In a prior blog post, I discussed what would happen when artificial intelligence is applied to industries that had a history of discriminatory practices. Would AI make the world a more just place? Or would it more systemically ingrain discrimination? And finally, what could be done about it?
The first two questions remain unanswered. However, Illinois appears to be to have offered an extremely modest answer to the third. In August, Illinois Governor Pritzker signed into law the Artificial Intelligence Video Interview Act, which is set to become effective on January 1, 2020.
The Act is noteworthy in its narrowness and restraint. Ultimately it’s merely a notification and consent law. Employers that ask applicants to record video interviews that use artificial intelligence analysis must:
Notify the applicant in writing before the interview that AI may be used to analyze the applicant’s facial expressions;
Provide each applicant with information before the interview explaining how the AI works and what characteristics it uses to evaluate applicants; and
Obtain written consent from the applicant to be evaluated by the AI program.
Employers may not use AI to evaluate non-consenting applicants, and they may not share applicant videos except with persons whose expertise is necessary to evaluate the applicant’s fitness for a position.
Illinois seems wary of AI being used to evaluate applicant microexpressions (the brief facial expressions lasting fractions of a second, believed to be more accurate reflections of our emotions and harder to fake)—at least without the applicant’s consent. Maybe that’s a good thing. Maybe an applicant should have a say in whether she wants her trustworthiness evaluated by a human instead of a cold, unfeeling program.
But even to that end, it does not seem like a particularly effective law. There’s nothing in the Act’s language that prohibits an employer from discriminating against employees if they refuse to provide consent. And, just as a practical matter, the imbalance of power between a prospective employer and an applicant makes it unlikely that the applicant wouldn’t provide consent—lest she be considered uncooperative.
More than that though, it seems like an odd place to start when restricting the use of artificial intelligence in the hiring process. AI holds the promise to increase efficiency. There have been reports that Chatbots can decrease the screening time of candidates by nearly 75%. AI also has the potential to remove certain human biases by using the exact same logic filtering.
However, as a major tech company found out a few years ago, AI also has the ability to pick up on new biases. That tech company scrapped a secret AI recruiting tool after it was filtering out nearly all female candidates. It had been programmed to look at previous high performers in the company and seek out candidates with similar backgrounds. I’m sure the programmers meant for the program to identify coding language expertise, educational backgrounds, and the like, but since the vast majority of the company’s employees were male, the company taught itself that male candidates were preferable. This all goes back to what my co-blogger Ted Claypoole wrote about in “AI as a Black Box: How Did You Decide That?” You need to know how your programs are deciding what they’re deciding.

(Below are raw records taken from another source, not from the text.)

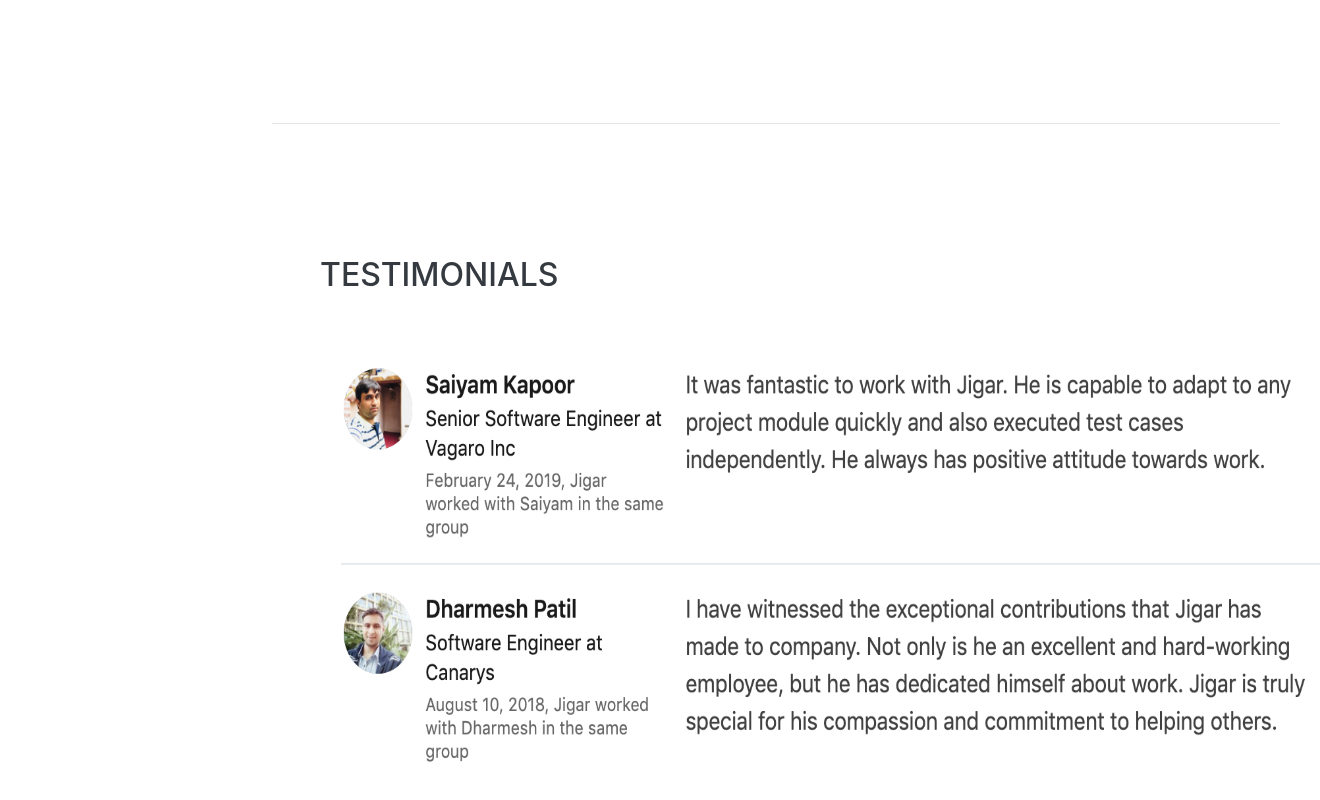
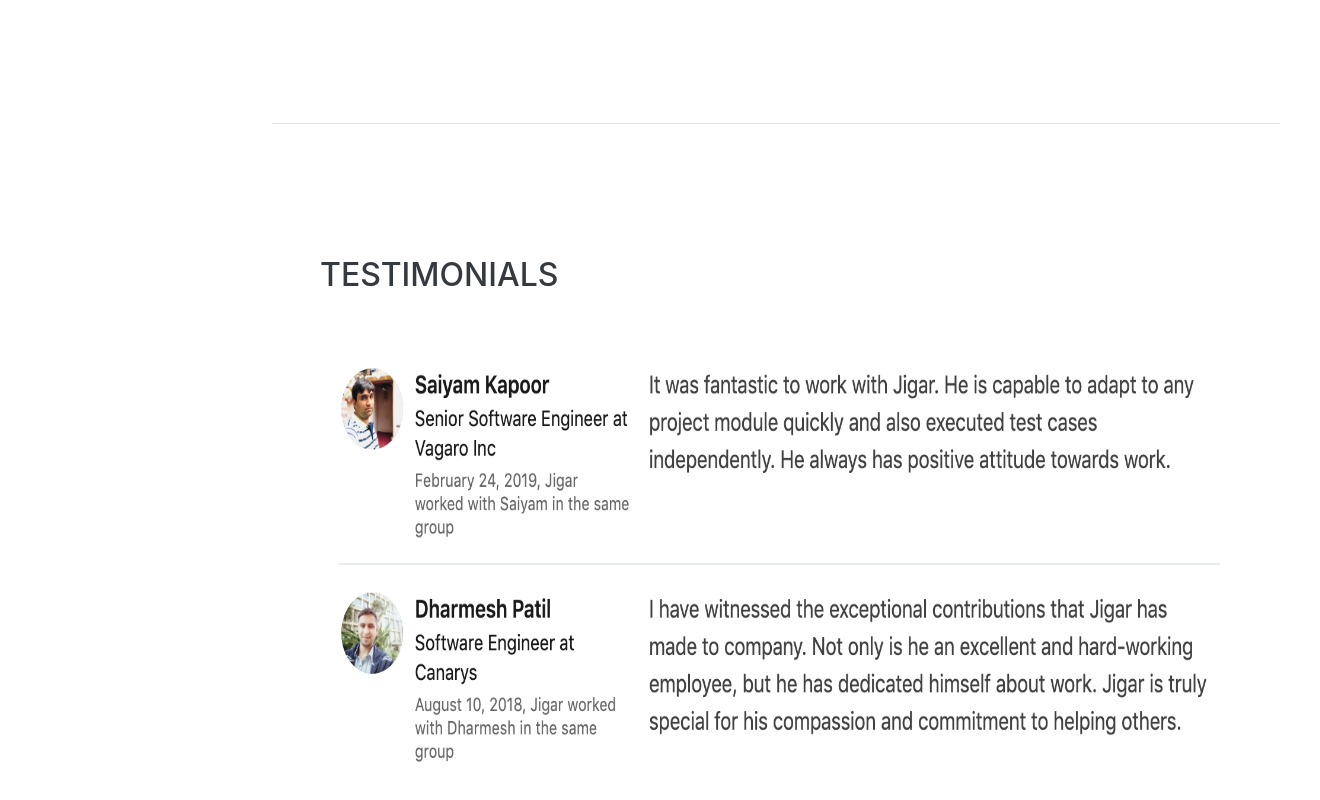
Before and after one commit to JigarSony/JigarSony.github.io, a website with bundled scripts: page index.html in a window 1280 px wide. Shown: the part 4927-5727 px from the top of the page, 1320 px wide, since content can reach past the window. Built offline with nearby package versions, Linux system fonts and the light colour scheme; a web font is replaced by a local one.

Commit message:
Update index.html

```diff
--- a/index.html
+++ b/index.html
@@ -314,7 +314,7 @@
     <section class="resume-section p-3 p-lg-5 d-flex align-items-center" id="testimonials">
       <div class="w-100">
         <h2 class="mb-5">Testimonials</h2>
-        <img src="img/testimonials.jpg" alt="" height="450" width="1000">
+        <img src="img/testimonials.jpg" alt="" height="450" width="900">
       </div>
     </section>
 
```
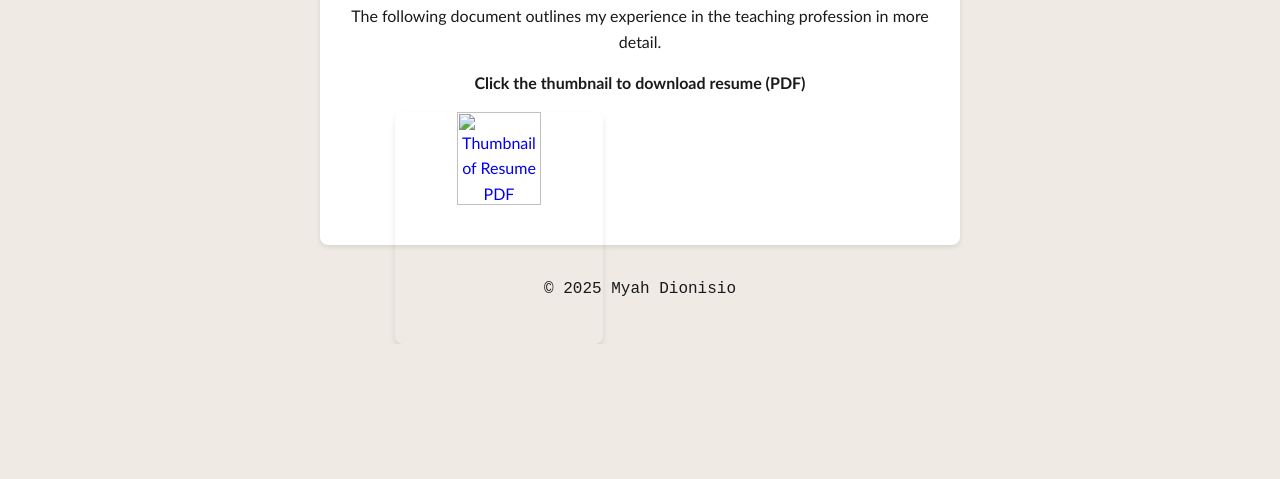
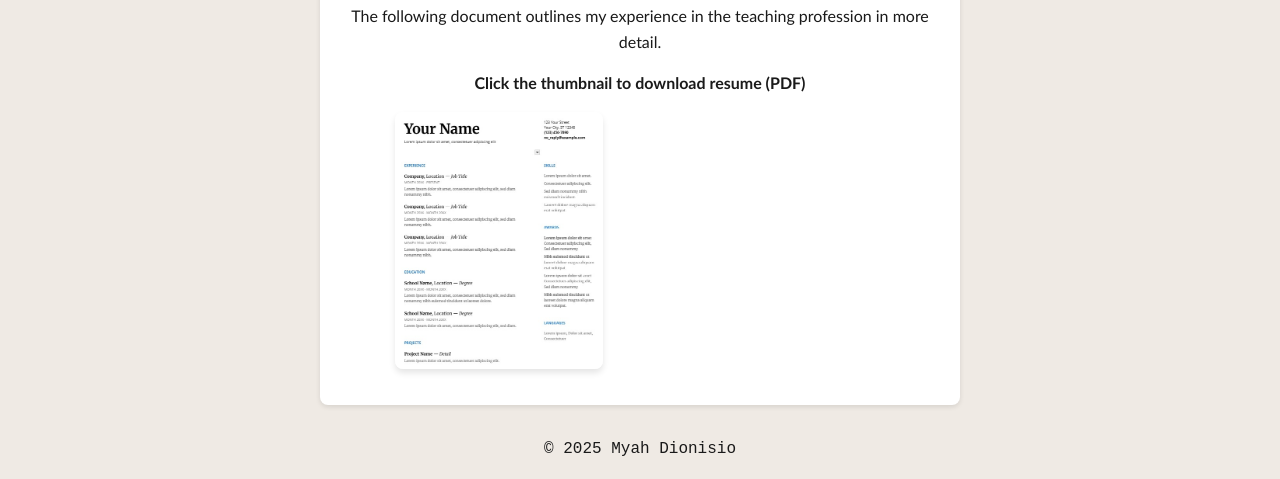
Before and after one commit to myah-dionisio/myah-dionisio.github.io, a plain HTML site: page resume.html in a window 1280 px wide. Shown: the part 552-1031 px from the top of the page. Before the commit the page ends 896 px from the top, so only its background shows below. Drawn offline with Linux system fonts and the light colour scheme.

Commit message:
Update resume.html

```diff
--- a/resume.html
+++ b/resume.html
@@ -53,7 +53,7 @@
           <p>The following document outlines my experience in the teaching profession in more detail.</p>
           <p><strong>Click the thumbnail to download resume (PDF)</strong></p>
           <figure>
-            <a href="docs/resume.pdf" download="resume" type="application/pdf" aria-label="Download Resume PDF"><img src="images/resume.jpg" class="thumbnail" alt="Thumbnail of Resume PDF" width="300" loading="lazy"></a>
+            <a href="docs/resume.pdf" download="resume" type="application/pdf" aria-label="Download Resume PDF"><img src="my_folder/resume.jpg" class="thumbnail" alt="Thumbnail of Resume PDF" width="300" loading="lazy"></a>
           </figure>
     </div>
         </section>
```
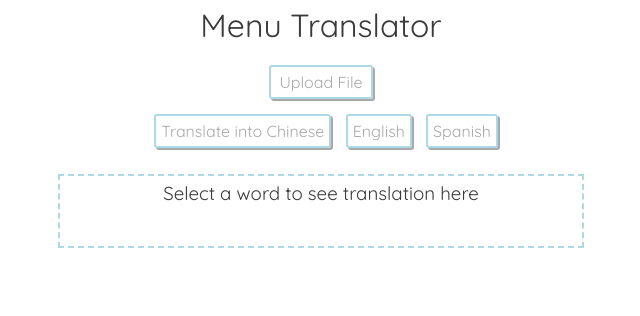
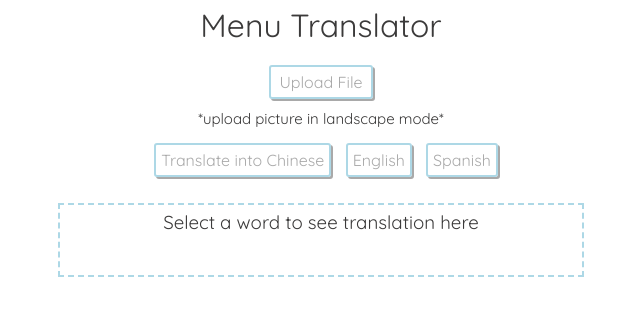
Before and after one commit to Muosvr/menu-translation, a PHP site: page / in a window 1280 px wide. Shown: the top 316 px of the page, without its empty margins (319-959 px from the left). Run offline with PHP 8.4, Linux system fonts and the light colour scheme; some libraries are stand-ins or nearby versions.

Commit message:
multi-language support, image upload bug fix, comments

```diff
--- a/index.html
+++ b/index.html
@@ -2,7 +2,7 @@
 <html>
     <head>
         <title>
-            Menu translation
+            Menu translator
         </title>
         <link href="style.css" rel="stylesheet" type="text/css">
         <link href="https://fonts.googleapis.com/css?family=Quicksand" rel="stylesheet">
@@ -16,6 +16,7 @@
             <input class = "hidden" type="file" onchange="previewFile()">
             Upload File
         </label>
+        <p class="notes">*upload picture in landscape mode*</p>
         <div class="container"></div>
         <div class="btnContainer">
             <label class="translateBtn">
--- a/style.css
+++ b/style.css
@@ -14,6 +14,13 @@ h1{
     /*border-bottom:2px dotted lightblue;*/
     width:40%;
     min-width: 300px;
+}
+
+.notes{
+    margin:0;
+    text-align:center;
+    display:block;
+    font-size:15px;
 }
 
 
```
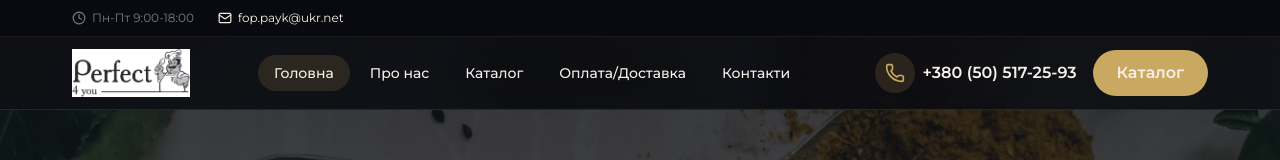
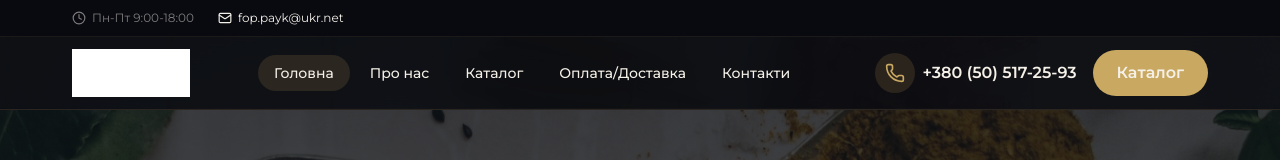
Before and after one commit to Bohgdan/viktoria, a Next.js app: page / in a window 1280 px wide. Shown: the top 160 px of the page. Built offline with nearby package versions, Linux system fonts and the light colour scheme; no server answers; the database is empty.

Commit message:
Fix logo: white filter instead of blend mode

```diff
--- a/src/components/layout/Footer.tsx
+++ b/src/components/layout/Footer.tsx
@@ -40,7 +40,7 @@ export function Footer() {
                 width={490}
                 height={200}
                 className="h-10 w-auto object-contain"
-                style={{ mixBlendMode: 'screen' }}
+                style={{ filter: 'brightness(0) invert(1)' }}
               />
             </Link>
             <p className="text-[var(--color-text-muted)] mb-6 text-sm leading-relaxed">
--- a/src/components/layout/Header.tsx
+++ b/src/components/layout/Header.tsx
@@ -74,7 +74,7 @@ export function Header() {
                   width={490}
                   height={200}
                   className="h-10 md:h-12 w-auto object-contain"
-                  style={{ mixBlendMode: 'screen' }}
+                  style={{ filter: 'brightness(0) invert(1)' }}
                   priority
                 />
               </Link>
```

You could say I’m fairly ambivalent about the new Illinois law. I don’t think AI evaluating microexpressions poses a significant risk (assuming that microexpressions are consistent among genders, races, and ethnic groups). But there’s little in this world that can be hurt by obtaining the other party’s informed consent.